"The last time we had an OCR of 4.75 per cent was in 2003 and the housing rate then stayed at just under 6 per cent, so I don't see mortgage rates suddenly leaping to 8 per cent or more soon."

Current floating rates are between 5.74 per cent and 6.25 per cent. Rates for two-year fixed deals range from 6.19 to 6.49 per cent.

Campbell Hastie from Auckland-based first-home buyer specialists Go2Guys warned people to shop around before switching. "Clients realise they cannot avoid the impact of rising rates," he said.

"However, they can manage the impact. A useful way of doing this is to split their lending into two or more pieces, with each piece on a different fixed term. This way the impact of rising rates is spread, often with a 12-month gap between giving time to adjust."
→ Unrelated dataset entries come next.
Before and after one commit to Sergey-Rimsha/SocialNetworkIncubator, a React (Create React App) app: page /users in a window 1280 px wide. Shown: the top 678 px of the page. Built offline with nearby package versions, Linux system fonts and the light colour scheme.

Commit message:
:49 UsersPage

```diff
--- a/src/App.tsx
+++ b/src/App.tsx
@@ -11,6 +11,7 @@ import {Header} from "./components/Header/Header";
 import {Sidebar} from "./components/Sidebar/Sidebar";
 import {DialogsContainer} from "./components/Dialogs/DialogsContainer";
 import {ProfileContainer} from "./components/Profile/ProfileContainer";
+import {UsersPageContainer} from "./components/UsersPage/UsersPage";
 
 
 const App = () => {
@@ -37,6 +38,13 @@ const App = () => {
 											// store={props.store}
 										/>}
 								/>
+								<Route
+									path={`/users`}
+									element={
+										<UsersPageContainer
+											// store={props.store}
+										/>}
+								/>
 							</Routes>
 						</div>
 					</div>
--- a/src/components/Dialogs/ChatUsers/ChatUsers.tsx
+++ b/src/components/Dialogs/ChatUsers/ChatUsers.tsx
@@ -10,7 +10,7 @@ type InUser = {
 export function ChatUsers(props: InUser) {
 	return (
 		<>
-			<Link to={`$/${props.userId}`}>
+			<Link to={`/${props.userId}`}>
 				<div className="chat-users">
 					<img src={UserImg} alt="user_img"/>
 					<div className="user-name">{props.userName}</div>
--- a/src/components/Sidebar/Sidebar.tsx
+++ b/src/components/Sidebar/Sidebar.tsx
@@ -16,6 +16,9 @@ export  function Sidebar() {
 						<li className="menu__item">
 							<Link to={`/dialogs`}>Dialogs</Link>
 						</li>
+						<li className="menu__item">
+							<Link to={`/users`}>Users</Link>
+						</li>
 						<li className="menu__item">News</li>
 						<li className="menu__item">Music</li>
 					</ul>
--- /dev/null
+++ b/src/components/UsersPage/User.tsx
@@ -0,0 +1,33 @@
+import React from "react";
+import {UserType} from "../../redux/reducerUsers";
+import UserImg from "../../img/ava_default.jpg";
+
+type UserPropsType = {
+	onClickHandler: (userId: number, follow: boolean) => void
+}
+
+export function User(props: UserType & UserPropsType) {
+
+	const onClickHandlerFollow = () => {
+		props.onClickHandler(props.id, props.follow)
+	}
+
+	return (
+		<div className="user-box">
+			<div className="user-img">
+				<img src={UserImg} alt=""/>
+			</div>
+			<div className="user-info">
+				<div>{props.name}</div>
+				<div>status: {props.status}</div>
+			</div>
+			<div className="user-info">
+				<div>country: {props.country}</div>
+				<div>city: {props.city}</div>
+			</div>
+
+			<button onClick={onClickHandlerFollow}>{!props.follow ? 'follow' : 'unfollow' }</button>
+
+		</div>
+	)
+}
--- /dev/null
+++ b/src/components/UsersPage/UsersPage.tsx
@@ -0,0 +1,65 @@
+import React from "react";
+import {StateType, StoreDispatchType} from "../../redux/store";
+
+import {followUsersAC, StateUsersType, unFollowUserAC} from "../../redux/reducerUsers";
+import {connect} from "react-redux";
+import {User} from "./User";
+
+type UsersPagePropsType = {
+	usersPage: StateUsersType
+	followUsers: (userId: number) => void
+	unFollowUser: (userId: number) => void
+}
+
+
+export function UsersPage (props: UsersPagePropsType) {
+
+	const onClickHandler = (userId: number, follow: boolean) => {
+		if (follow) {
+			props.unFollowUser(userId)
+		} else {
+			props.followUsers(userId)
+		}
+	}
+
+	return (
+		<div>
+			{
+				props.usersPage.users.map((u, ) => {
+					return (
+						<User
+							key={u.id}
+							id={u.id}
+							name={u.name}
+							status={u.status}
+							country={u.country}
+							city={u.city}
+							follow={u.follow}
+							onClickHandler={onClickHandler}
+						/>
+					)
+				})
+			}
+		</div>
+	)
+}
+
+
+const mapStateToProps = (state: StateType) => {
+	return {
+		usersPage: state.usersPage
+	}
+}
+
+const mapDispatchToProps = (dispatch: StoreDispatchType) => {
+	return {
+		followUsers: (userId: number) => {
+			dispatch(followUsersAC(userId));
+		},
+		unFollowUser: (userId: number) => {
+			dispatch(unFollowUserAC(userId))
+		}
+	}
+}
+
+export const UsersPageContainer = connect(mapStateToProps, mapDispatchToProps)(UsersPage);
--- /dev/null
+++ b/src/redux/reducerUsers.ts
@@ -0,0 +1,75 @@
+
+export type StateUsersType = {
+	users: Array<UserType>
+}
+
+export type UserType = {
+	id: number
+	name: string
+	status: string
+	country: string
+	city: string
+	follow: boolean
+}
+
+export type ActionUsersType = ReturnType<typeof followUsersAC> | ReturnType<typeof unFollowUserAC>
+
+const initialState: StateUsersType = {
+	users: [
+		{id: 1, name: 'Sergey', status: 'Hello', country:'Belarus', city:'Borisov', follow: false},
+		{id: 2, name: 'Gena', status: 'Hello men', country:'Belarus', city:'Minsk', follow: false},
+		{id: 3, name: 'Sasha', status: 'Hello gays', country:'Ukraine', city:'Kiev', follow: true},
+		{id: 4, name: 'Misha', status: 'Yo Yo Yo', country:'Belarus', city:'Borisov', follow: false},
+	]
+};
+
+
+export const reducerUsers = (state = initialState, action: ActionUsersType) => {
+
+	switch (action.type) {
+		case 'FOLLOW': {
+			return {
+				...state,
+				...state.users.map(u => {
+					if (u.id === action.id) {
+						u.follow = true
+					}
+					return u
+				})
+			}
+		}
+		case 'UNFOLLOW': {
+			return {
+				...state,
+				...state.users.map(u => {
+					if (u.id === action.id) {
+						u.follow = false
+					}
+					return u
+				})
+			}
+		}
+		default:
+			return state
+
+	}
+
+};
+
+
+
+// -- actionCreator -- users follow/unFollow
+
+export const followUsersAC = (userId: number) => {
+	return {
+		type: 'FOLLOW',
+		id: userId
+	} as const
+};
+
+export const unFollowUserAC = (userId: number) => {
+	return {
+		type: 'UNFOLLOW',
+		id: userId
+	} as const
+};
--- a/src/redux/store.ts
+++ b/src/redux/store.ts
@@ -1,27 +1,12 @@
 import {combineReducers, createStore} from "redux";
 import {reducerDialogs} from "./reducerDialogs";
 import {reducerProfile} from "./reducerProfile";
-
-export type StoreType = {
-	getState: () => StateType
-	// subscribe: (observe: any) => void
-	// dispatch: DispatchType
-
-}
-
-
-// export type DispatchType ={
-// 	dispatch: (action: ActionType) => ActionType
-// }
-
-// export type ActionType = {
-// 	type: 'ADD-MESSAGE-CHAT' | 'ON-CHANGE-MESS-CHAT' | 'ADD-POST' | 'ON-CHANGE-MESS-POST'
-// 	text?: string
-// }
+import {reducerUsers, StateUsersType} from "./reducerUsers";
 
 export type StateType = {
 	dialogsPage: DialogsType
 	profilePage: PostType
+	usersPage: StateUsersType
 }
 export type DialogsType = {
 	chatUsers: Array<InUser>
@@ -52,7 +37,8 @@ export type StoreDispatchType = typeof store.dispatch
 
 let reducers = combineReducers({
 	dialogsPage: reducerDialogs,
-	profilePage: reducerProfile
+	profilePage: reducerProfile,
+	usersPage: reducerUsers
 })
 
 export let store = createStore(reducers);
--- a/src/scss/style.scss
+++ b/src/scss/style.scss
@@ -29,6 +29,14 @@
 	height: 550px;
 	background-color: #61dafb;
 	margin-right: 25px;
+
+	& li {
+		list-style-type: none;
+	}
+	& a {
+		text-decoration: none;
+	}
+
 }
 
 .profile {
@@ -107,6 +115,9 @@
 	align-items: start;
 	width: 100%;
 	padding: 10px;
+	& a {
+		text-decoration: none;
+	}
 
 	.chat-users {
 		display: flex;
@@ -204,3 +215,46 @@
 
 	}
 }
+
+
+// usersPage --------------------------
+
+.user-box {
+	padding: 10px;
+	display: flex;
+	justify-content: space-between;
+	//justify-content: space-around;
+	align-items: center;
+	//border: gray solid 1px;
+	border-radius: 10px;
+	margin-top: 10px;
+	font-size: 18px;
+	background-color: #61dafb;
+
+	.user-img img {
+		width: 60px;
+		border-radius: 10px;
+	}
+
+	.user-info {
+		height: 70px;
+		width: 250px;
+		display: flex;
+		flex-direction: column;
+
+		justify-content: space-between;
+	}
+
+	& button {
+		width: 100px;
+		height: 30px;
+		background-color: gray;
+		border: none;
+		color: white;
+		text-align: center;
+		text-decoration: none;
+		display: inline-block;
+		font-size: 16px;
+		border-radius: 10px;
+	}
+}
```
Savings should pay for an overseas holiday

Simon Bragg fixed his mortgage this week ahead of the expected OCR rise, and hopes the savings will pay for a holiday.

For the past four years, Bragg had a floating rate of about 5.7 per cent on a $175,000 home loan with Sovereign.

But before Thursday's OCR hike, he and his wife Sandy shifted to a fixed rate of 5.8 per cent for 18 months on their three-bedroom home in Stanmore Bay, North Auckland.

"If the OCR keeps rising, staying on the variable rate could cost us between $3000 and $4000 extra over the next year and a half," Simon, 43, says. "We have been planning an overseas holiday, so the extra cash will come in handy.

"The trend for rising interest rates is a concern and we wanted to have some peace of mind about what our regular payments would be.

"I think we have done the right thing at the right time."